Last September one of my old friends got married, to a lovely guy named Matt.
No, that isn’t Matt above. That’s Michael, her brother.
It was a great day. There were lots of old friends there that I hadn’t seen in years. It was particularly poignant as most of us had only ever really interacted (in the main, at least) in muddy fields at music festivals. Yet here we were, dressed up and there for one of our own doing something very grown up indeed.
Hannah had asked if I would be the photographer for the day, and I sadly had to say no. Both of my usual ‘wedding cameras’ had completely stopped working that same week, with no prospect of getting them fixed to a standard where I would trust them anytime soon. On top of that, I had just gotten engaged to Grace a few weeks prior, and my head was still spinning from the prospect of having to work out how on earth to navigate the mammoth task of dealing with the distance, and the visa process. I probably wasn’t a very good pal back then – something I regret.
All that aside, the day was great. In keeping with Hannah’s personality (and now, I’ve come to realise, Matt’s too), the day was fiercely unique and laid back. In the style of a music festival, there were big tents and mexican food from a kitschy van. Did I mention that the combined wedding/honeymoon vehicle was a VW Camper Van?
I vaguely remember taking my old Leica with me to get some pictures, with no promises that any would see the light of day. There were a couple of shots on the end of a reel I processed months ago, but to be honest I completely forgot that I had taken another full roll. It wasn’t till the other night when I found and developed this un-marked can of Neopan that I realised.
These are pictures that I thought were gone.
One of the best things about film is this sort of thing. Re-discovering moments that you had forgotten ever happened in the first place. The instant gratification of digital (for all of its ease) means that a bit of the wonder is lost along the way at times. This isn’t any sort of argument in favour of film as a medium; it is expensive, time consuming, and regularly a massive pain in the ass. Sometimes though, it can surprise you. I hope it surprises Hannah and Matt, in a good way. I hope that they remember bits about the day that might have slipped through in the sheer sensory overload that is a wedding. After all, that’s what photography is for… surely?

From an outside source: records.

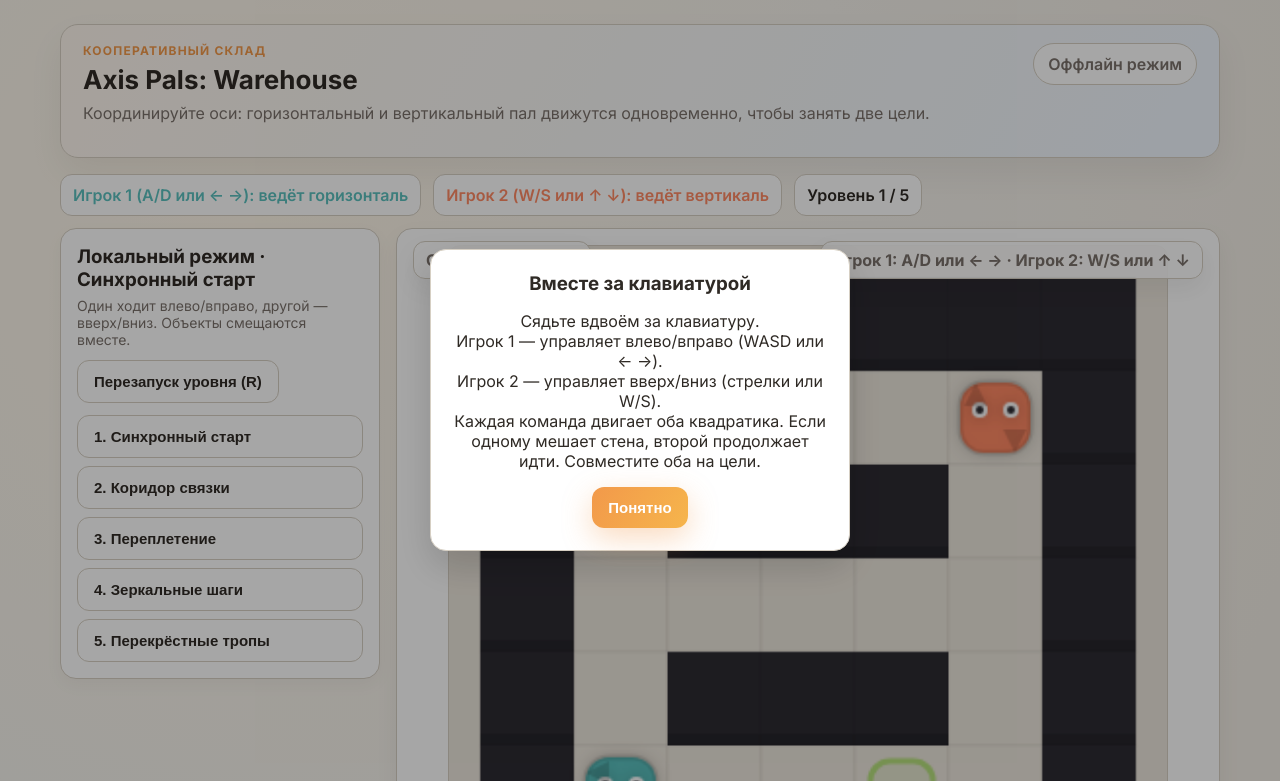
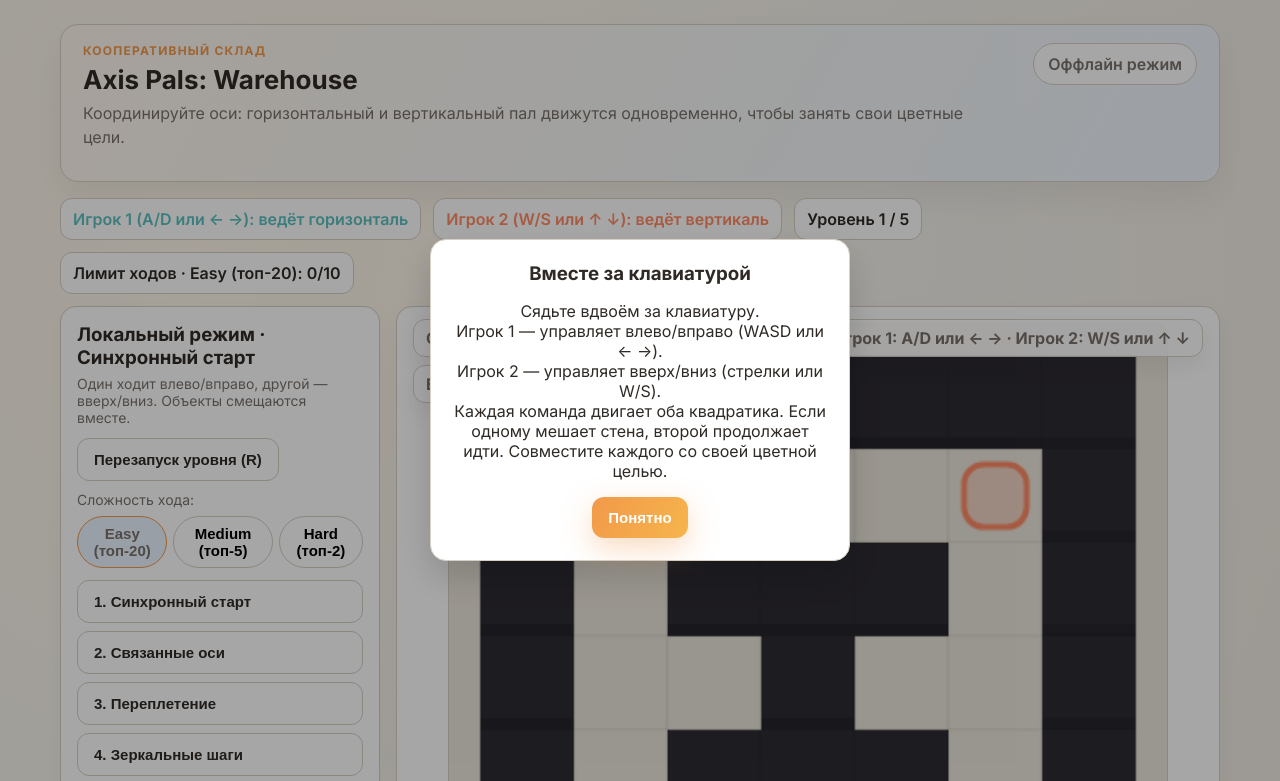
Before and after one commit to JustSadSock/Axis-Pals-Warehouse, a website with bundled scripts: page public/index.html in a window 1280 px wide. Both pictures are taken after a click on the button "Играть локально (одна клавиатура)". Shown: the top 781 px of the page. Built offline with nearby package versions, Linux system fonts and the light colour scheme.

Commit message:
Add axis-locked goals and move budgets

```diff
--- a/public/gameLogic.js
+++ b/public/gameLogic.js
@@ -64,8 +64,13 @@ function applyPlayerMove(state, controllingPlayer, direction) {
 }
 
 function isLevelCompleted(state) {
-  const playersOnGoals = [state.players[1], state.players[2]];
-  return state.goals.every((goal) => playersOnGoals.some((p) => p.x === goal.x && p.y === goal.y));
+  const goal1 = state.goals.find((g) => g.playerId === 1);
+  const goal2 = state.goals.find((g) => g.playerId === 2);
+  const p1 = state.players[1];
+  const p2 = state.players[2];
+  const p1Ok = goal1 ? p1.x === goal1.x && p1.y === goal1.y : true;
+  const p2Ok = goal2 ? p2.x === goal2.x && p2.y === goal2.y : true;
+  return p1Ok && p2Ok;
 }
 
 function parseLevel(level, levelIndex = 0) {
@@ -82,9 +87,10 @@ function parseLevel(level, levelIndex = 0) {
       const symbol = level.map[y][x];
       if (symbol === '#') {
         row.push(TILE_WALL);
-      } else if (symbol === '.') {
+      } else if (symbol === '.' || symbol === '1' || symbol === '2') {
         row.push(TILE_GOAL);
-        goals.push({ x, y });
+        const playerId = symbol === '1' ? 1 : symbol === '2' ? 2 : null;
+        goals.push({ x, y, playerId });
       } else {
         row.push(TILE_EMPTY);
       }
--- a/public/index.html
+++ b/public/index.html
@@ -12,7 +12,7 @@
       <div class="start-card">
         <p class="eyebrow">кооперативный пазл</p>
         <h1>Axis Pals: Warehouse</h1>
-        <p class="lede">Два квадратика двигаются вместе: один игрок задаёт горизонталь, второй — вертикаль. Меняйте взаимное положение и поставьте обоих на цели.</p>
+        <p class="lede">Два квадратика двигаются вместе: один игрок задаёт горизонталь, второй — вертикаль. Меняйте взаимное положение и поставьте каждого на его цветную цель.</p>
         <div class="cta-row">
           <button id="local-play" class="primary large">Играть локально (одна клавиатура)</button>
           <button id="online-play" class="secondary large">Играть онлайн</button>
@@ -21,6 +21,7 @@
         <div class="controls-note">
           <div>Игрок 1: A / D или стрелки ← → (двигает оба квадратика по горизонтали).</div>
           <div>Игрок 2: W / S или стрелки ↑ ↓ (двигает оба по вертикали).</div>
+          <div>Цели по цветам: каждый должен встать на свой маркер.</div>
           <div>Если одному мешает стена, второй продолжает идти.</div>
         </div>
       </div>
@@ -30,7 +31,7 @@
       <div>
         <p class="eyebrow">кооперативный склад</p>
         <h2 class="hero-title">Axis Pals: Warehouse</h2>
-        <p class="lede">Координируйте оси: горизонтальный и вертикальный пал движутся одновременно, чтобы занять две цели.</p>
+        <p class="lede">Координируйте оси: горизонтальный и вертикальный пал движутся одновременно, чтобы занять свои цветные цели.</p>
       </div>
       <div class="status-pill" id="connection-status">Выберите режим</div>
     </header>
@@ -39,6 +40,7 @@
       <div class="hud-item player1">Игрок 1 (A/D или ← →): ведёт горизонталь</div>
       <div class="hud-item player2">Игрок 2 (W/S или ↑ ↓): ведёт вертикаль</div>
       <div class="hud-item" id="level-counter">Уровень 1 / 5</div>
+      <div class="hud-item" id="move-limit">Лимит ходов: —</div>
     </div>
 
     <main class="layout">
@@ -49,6 +51,14 @@
         </div>
         <div class="controls">
           <button id="restart-level" class="ghost">Перезапуск уровня (R)</button>
+          <div class="difficulty">
+            <span>Сложность хода:</span>
+            <div class="chip-row">
+              <button class="chip active" data-difficulty="easy">Easy (топ-20)</button>
+              <button class="chip" data-difficulty="medium">Medium (топ-5)</button>
+              <button class="chip" data-difficulty="hard">Hard (топ-2)</button>
+            </div>
+          </div>
         </div>
         <div class="level-list" id="level-list"></div>
       </section>
@@ -78,6 +88,7 @@
         <div class="floating-ui">
           <div class="pill" id="floating-level">Уровень</div>
           <div class="pill" id="floating-controls">Игрок 1: A/D или ← → · Игрок 2: W/S или ↑ ↓</div>
+          <div class="pill" id="floating-difficulty">Easy — лимит: —</div>
         </div>
         <canvas id="game-canvas" width="640" height="640"></canvas>
         <div class="caption" id="mode-caption"></div>
--- a/public/levels.js
+++ b/public/levels.js
@@ -5,31 +5,31 @@ const levels = [
     height: 7,
     map: [
       '#######',
-      '# .   #',
+      '#1   2#',
+      '# ### #',
+      '#  #  #',
       '# ### #',
       '#     #',
-      '# ### #',
-      '#   . #',
       '#######',
     ],
     player1: { x: 1, y: 5 },
-    player2: { x: 5, y: 1 },
+    player2: { x: 5, y: 5 },
   },
   {
-    name: 'Коридор связки',
+    name: 'Связанные оси',
     width: 9,
     height: 7,
     map: [
       '#########',
-      '#  #  . #',
-      '#  #    #',
-      '#  ###  #',
-      '# .     #',
-      '#       #',
+      '#1 #   2#',
+      '#  # ### #',
+      '#    #  #',
+      '# ###   #',
+      '#     # #',
       '#########',
     ],
     player1: { x: 2, y: 5 },
-    player2: { x: 6, y: 1 },
+    player2: { x: 6, y: 3 },
   },
   {
     name: 'Переплетение',
@@ -37,17 +37,17 @@ const levels = [
     height: 9,
     map: [
       '#########',
-      '# .     #',
+      '#1    #2#',
       '# ### # #',
       '#     # #',
       '# ### # #',
-      '#   .   #',
+      '#   #   #',
       '# ### ###',
       '#       #',
       '#########',
     ],
     player1: { x: 1, y: 7 },
-    player2: { x: 7, y: 1 },
+    player2: { x: 7, y: 7 },
   },
   {
     name: 'Зеркальные шаги',
@@ -55,16 +55,16 @@ const levels = [
     height: 8,
     map: [
       '##########',
-      '# .    # #',
+      '#1    #  #',
       '# #### # #',
-      '#      # #',
+      '#    #  #',
       '# ####   #',
-      '#   .    #',
+      '#   # 2  #',
       '#        #',
       '##########',
     ],
     player1: { x: 2, y: 6 },
-    player2: { x: 7, y: 1 },
+    player2: { x: 7, y: 6 },
   },
   {
     name: 'Перекрёстные тропы',
@@ -72,17 +72,17 @@ const levels = [
     height: 9,
     map: [
       '###########',
-      '# .   #   #',
+      '#1   #   2#',
       '# ### # # #',
       '#     # # #',
       '# ###   # #',
       '#   ###   #',
-      '# #   # . #',
+      '# #   #   #',
       '#     #   #',
       '###########',
     ],
     player1: { x: 2, y: 7 },
-    player2: { x: 8, y: 1 },
+    player2: { x: 8, y: 7 },
   },
 ];
 
--- a/public/main.js
+++ b/public/main.js
@@ -20,6 +20,10 @@ let activeFlash = null;
 let endlessLevel = null;
 let endlessStep = 1;
 let endlessDifficulty = { width: 9, height: 7, goalCount: 2, wallDensity: 0.06 };
+let difficulty = 'easy';
+let movesUsed = 0;
+let movesLimit = null;
+const levelStatsCache = new Map();
 
 const hud = document.getElementById('hud');
 const levelCounter = document.getElementById('level-counter');
@@ -38,8 +42,11 @@ const onlineStatus = document.getElementById('online-status');
 const levelList = document.getElementById('level-list');
 const floatingLevel = document.getElementById('floating-level');
 const floatingControls = document.getElementById('floating-controls');
+const floatingDifficulty = document.getElementById('floating-difficulty');
 const restartHint = document.getElementById('restart-hint');
 const endlessButton = document.getElementById('endless-play');
+const moveLimitLabel = document.getElementById('move-limit');
+const difficultyChips = document.querySelectorAll('[data-difficulty]');
 
 const sounds = {
   step: () => playTone(280, 0.08),
@@ -105,6 +112,33 @@ function updateLevelTitle() {
   floatingLevel.textContent = level ? level.name : '';
 }
 
+function getLevelStats(level) {
+  if (!level) return null;
+  if (levelStatsCache.has(level.name)) return levelStatsCache.get(level.name);
+  const stats = isLevelSolvable(level);
+  levelStatsCache.set(level.name, stats);
+  return stats;
+}
+
+function updateMoveLabels() {
+  const label = difficulty === 'easy' ? 'Easy (топ-20)' : difficulty === 'medium' ? 'Medium (топ-5)' : 'Hard (топ-2)';
+  const cap = movesLimit ?? '—';
+  moveLimitLabel.textContent = `Лимит ходов · ${label}: ${movesLimit ? `${movesUsed}/${cap}` : '∞'}`;
+  floatingDifficulty.textContent = `${label} — лимит: ${movesLimit ?? '∞'}`;
+  difficultyChips.forEach((chip) => {
+    chip.classList.toggle('active', chip.dataset.difficulty === difficulty);
+  });
+}
+
+function setDifficultyLevel(level) {
+  if (!['easy', 'medium', 'hard'].includes(level)) return;
+  difficulty = level;
+  movesUsed = 0;
+  const stats = getLevelStats(getActiveLevel());
+  movesLimit = stats?.moveLimits ? stats.moveLimits[difficulty] : null;
+  updateMoveLabels();
+}
+
 function drawBase(state) {
   const offsetX = (canvas.width - state.width * tileSize) / 2;
   const offsetY = (canvas.height - state.height * tileSize) / 2;
@@ -137,12 +171,13 @@ function drawBase(state) {
   state.goals.forEach((g) => {
     const px = offsetX + g.x * tileSize;
     const py = offsetY + g.y * tileSize;
-    ctx.strokeStyle = colors.goal;
+    const tint = g.playerId === 1 ? colors.robot1 : g.playerId === 2 ? colors.robot2 : colors.goal;
+    ctx.strokeStyle = tint;
     ctx.lineWidth = 3;
     ctx.beginPath();
     ctx.roundRect(px + 8, py + 8, tileSize - 16, tileSize - 16, 10);
     ctx.stroke();
-    ctx.fillStyle = 'rgba(164,210,107,0.12)';
+    ctx.fillStyle = `${tint}30`;
     ctx.fillRect(px + 10, py + 10, tileSize - 20, tileSize - 20);
   });
 
@@ -273,8 +308,12 @@ function resetLocal() {
   if (!level) return;
   currentState = createInitialState(level, currentLevelIndex);
   activeFlash = null;
+  movesUsed = 0;
+  const stats = getLevelStats(level);
+  movesLimit = stats?.moveLimits ? stats.moveLimits[difficulty] : null;
   resizeCanvas(currentState);
   updateLevelTitle();
+  updateMoveLabels();
 }
 
 function startLocalGame() {
@@ -289,12 +328,13 @@ function startLocalGame() {
   connectionStatus.textContent = 'Оффлайн режим';
   modeCaption.textContent = 'Локальная игра: горизонтальный и вертикальный пал движутся вместе';
   currentLevelIndex = 0;
+  movesUsed = 0;
   resetLocal();
   if (!introShown) {
     introShown = true;
     showOverlay(
       'Вместе за клавиатурой',
-      'Сядьте вдвоём за клавиатуру.<br>Игрок 1 — управляет влево/вправо (WASD или ← →).<br>Игрок 2 — управляет вверх/вниз (стрелки или W/S).<br>Каждая команда двигает оба квадратика. Если одному мешает стена, второй продолжает идти. Совместите оба на цели.',
+      'Сядьте вдвоём за клавиатуру.<br>Игрок 1 — управляет влево/вправо (WASD или ← →).<br>Игрок 2 — управляет вверх/вниз (стрелки или W/S).<br>Каждая команда двигает оба квадратика. Если одному мешает стена, второй продолжает идти. Совместите каждого со своей цветной целью.',
       'Понятно',
     );
   }
@@ -323,6 +363,11 @@ function generateNextEndlessLevel() {
     attempt,
     label: 'Endless',
   });
+  if (!levelDef.moveLimits) {
+    const stats = getLevelStats(levelDef);
+    levelDef.moveLimits = stats?.moveLimits;
+    levelDef.solutions = stats?.solutions;
+  }
   endlessLevel = levelDef;
 }
 
@@ -365,9 +410,9 @@ function handleLevelCompletion() {
   }
 }
 
-function handleLocalMove(direction) {
+function handleLocalMove(direction, controllingPlayerHint = null) {
   if (!currentState || animation || levelWon) return;
-  const controllingPlayer = direction === 'left' || direction === 'right' ? 1 : 2;
+  const controllingPlayer = controllingPlayerHint || (direction === 'left' || direction === 'right' ? 1 : 2);
   const before = currentState;
   const { state: next, moved, reason } = applyPlayerMove(before, controllingPlayer, direction);
 
@@ -392,6 +437,16 @@ function handleLocalMove(direction) {
   activeFlash = { playerId: controllingPlayer, until: performance.now() + 200 };
   sounds.step();
 
+  movesUsed += 1;
+  updateMoveLabels();
+
+  if (movesLimit && movesUsed > movesLimit) {
+    showOverlay('Ходы закончились', 'Попробуйте снова или снизьте сложность.', 'Перезапустить', () => {
+      resetLocal();
+    });
+    return;
+  }
+
   if (isLevelCompleted(next)) {
     setTimeout(() => handleLevelCompletion(), 160);
   }
@@ -401,10 +456,10 @@ function mapKeyToDirection(event) {
   const key = event.key || '';
   const code = event.code || '';
   const k = key.toLowerCase();
-  if (code === 'KeyW' || k === 'w' || key === 'ArrowUp') return 'up';
-  if (code === 'KeyS' || k === 's' || key === 'ArrowDown') return 'down';
-  if (code === 'KeyA' || k === 'a' || key === 'ArrowLeft') return 'left';
-  if (code === 'KeyD' || k === 'd' || key === 'ArrowRight') return 'right';
+  if (code === 'KeyA' || k === 'a' || key === 'ArrowLeft') return { direction: 'left', player: 1 };
+  if (code === 'KeyD' || k === 'd' || key === 'ArrowRight') return { direction: 'right', player: 1 };
+  if (code === 'KeyW' || k === 'w' || key === 'ArrowUp') return { direction: 'up', player: 2 };
+  if (code === 'KeyS' || k === 's' || key === 'ArrowDown') return { direction: 'down', player: 2 };
   return null;
 }
 
@@ -414,7 +469,7 @@ function setupControls() {
     if (mode === 'online') {
       const dirOnline = mapKeyToDirection(e);
       if (dirOnline) {
-        sendPlayerInput(dirOnline);
+        sendPlayerInput(dirOnline.direction);
         e.preventDefault();
       }
       return;
@@ -425,9 +480,10 @@ function setupControls() {
       return;
     }
 
-    const dir = mapKeyToDirection(e);
-    if (!dir) return;
-    handleLocalMove(dir);
+    const mapped = mapKeyToDirection(e);
+    if (!mapped) return;
+    const { direction, player } = mapped;
+    handleLocalMove(direction, player);
     e.preventDefault();
   });
 }
@@ -437,6 +493,12 @@ function setupUI() {
   document.getElementById('online-play').addEventListener('click', startOnline);
   endlessButton.addEventListener('click', startEndless);
   document.getElementById('restart-level').addEventListener('click', resetLocal);
+  difficultyChips.forEach((chip) => {
+    chip.addEventListener('click', () => {
+      setDifficultyLevel(chip.dataset.difficulty);
+      resetLocal();
+    });
+  });
   document.getElementById('create-room').addEventListener('click', () => {
     setOnlineStatus('Создаём комнату...');
     createRoom();
@@ -480,9 +542,9 @@ function applyRemoteState(payload) {
 
 function logSolvability() {
   levels.forEach((lvl, idx) => {
-    const result = isLevelSolvable(lvl);
+    const result = getLevelStats(lvl);
     // eslint-disable-next-line no-console
-    console.info(`Level ${idx + 1} (${lvl.name}): solvable=${result.solvable}${result.minSteps !== undefined ? `, minSteps=${result.minSteps}` : ''}`);
+    console.info(`Level ${idx + 1} (${lvl.name}): solvable=${result.solvable}${result.minSteps !== undefined ? `, minSteps=${result.minSteps}` : ''}${result.moveLimits ? `, limits=${JSON.stringify(result.moveLimits)}` : ''}`);
   });
 }
 
@@ -514,6 +576,7 @@ function init() {
   setupUI();
   buildLevelList();
   updateLevelTitle();
+  updateMoveLabels();
   setModeCaption('Выберите режим: локальный/бесконечный — сразу старт, онлайн — через комнату.');
   setTimeout(() => logSolvability(), 10);
   requestAnimationFrame(renderFrame);
--- a/public/solver.js
+++ b/public/solver.js
@@ -1,7 +1,7 @@
 import { applyPlayerMove, createInitialState, isLevelCompleted } from './gameLogic.js';
 
-const MAX_STATES = 200000;
-const MAX_DEPTH = 200;
+const MAX_STATES = 250000;
+const MAX_DEPTH = 220;
 const DIRECTIONS = ['up', 'down', 'left', 'right'];
 
 function canonicalKey(state) {
@@ -10,22 +10,23 @@ function canonicalKey(state) {
   return `p1:${p1.x},${p1.y};p2:${p2.x},${p2.y}`;
 }
 
-function isLevelSolvable(level) {
+function collectSolutions(level, maxSolutions = 50) {
   const startState = createInitialState(level);
   const visited = new Set();
   const queue = [{ state: startState, steps: 0 }];
   visited.add(canonicalKey(startState));
   let explored = 0;
+  const solutions = [];
 
   while (queue.length > 0) {
     const { state, steps } = queue.shift();
     explored += 1;
-    if (explored > MAX_STATES || steps > MAX_DEPTH) {
-      return { solvable: false };
-    }
+    if (explored > MAX_STATES || steps > MAX_DEPTH) break;
 
     if (isLevelCompleted(state)) {
-      return { solvable: true, minSteps: steps };
+      solutions.push(steps);
+      if (solutions.length >= maxSolutions) break;
+      continue; // still look for alternative paths at same or greater depth
     }
 
     for (const playerId of [1, 2]) {
@@ -40,7 +41,34 @@ function isLevelSolvable(level) {
     }
   }
 
-  return { solvable: false };
+  solutions.sort((a, b) => a - b);
+  return solutions;
 }
 
-export { isLevelSolvable };
+function deriveMoveLimits(solutions) {
+  if (!solutions || solutions.length === 0) {
+    return { easy: null, medium: null, hard: null };
+  }
+  const longest = solutions[solutions.length - 1];
+  const pick = (rank, pad) => {
+    if (solutions.length > rank) return solutions[rank];
+    return longest + pad;
+  };
+  return {
+    easy: pick(19, 6),
+    medium: pick(4, 4),
+    hard: pick(1, 2),
+  };
+}
+
+function isLevelSolvable(level) {
+  const solutions = collectSolutions(level, 50);
+  return {
+    solvable: solutions.length > 0,
+    minSteps: solutions[0],
+    solutions,
+    moveLimits: deriveMoveLimits(solutions),
+  };
+}
+
+export { isLevelSolvable, collectSolutions, deriveMoveLimits };
--- a/public/styles.css
+++ b/public/styles.css
@@ -122,7 +122,11 @@ button:active { transform: translateY(0); }
 .level-button { width: 100%; justify-content: flex-start; text-align: left; display: block; }
 .panel-heading { display: flex; flex-direction: column; gap: 6px; }
 .hint { color: var(--muted); font-size: 14px; }
-.controls { display: flex; gap: 10px; margin-top: 12px; }
+.controls { display: flex; gap: 10px; margin-top: 12px; flex-wrap: wrap; align-items: center; }
+.difficulty { display: flex; align-items: center; gap: 8px; flex-wrap: wrap; color: var(--muted); font-size: 14px; }
+.chip-row { display: flex; gap: 6px; }
+.chip { border: 1px solid var(--border); background: rgba(255, 255, 255, 0.7); padding: 8px 12px; border-radius: 999px; cursor: pointer; transition: all 0.15s ease; }
+.chip.active { border-color: var(--accent); background: rgba(124, 174, 255, 0.15); color: var(--accent-strong); }
 
 .online-actions { display: flex; flex-direction: column; gap: 12px; }
 .card { border: 1px dashed var(--border); border-radius: 12px; padding: 12px; background: #fdfaf6; }
```
Also changed, not shown: public/levelGenerator.js (+12 -12 lines), README.md.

September 2013, England
Leica iiia – Jupiter 3 50mm f1.5
Fuji Neopan 1600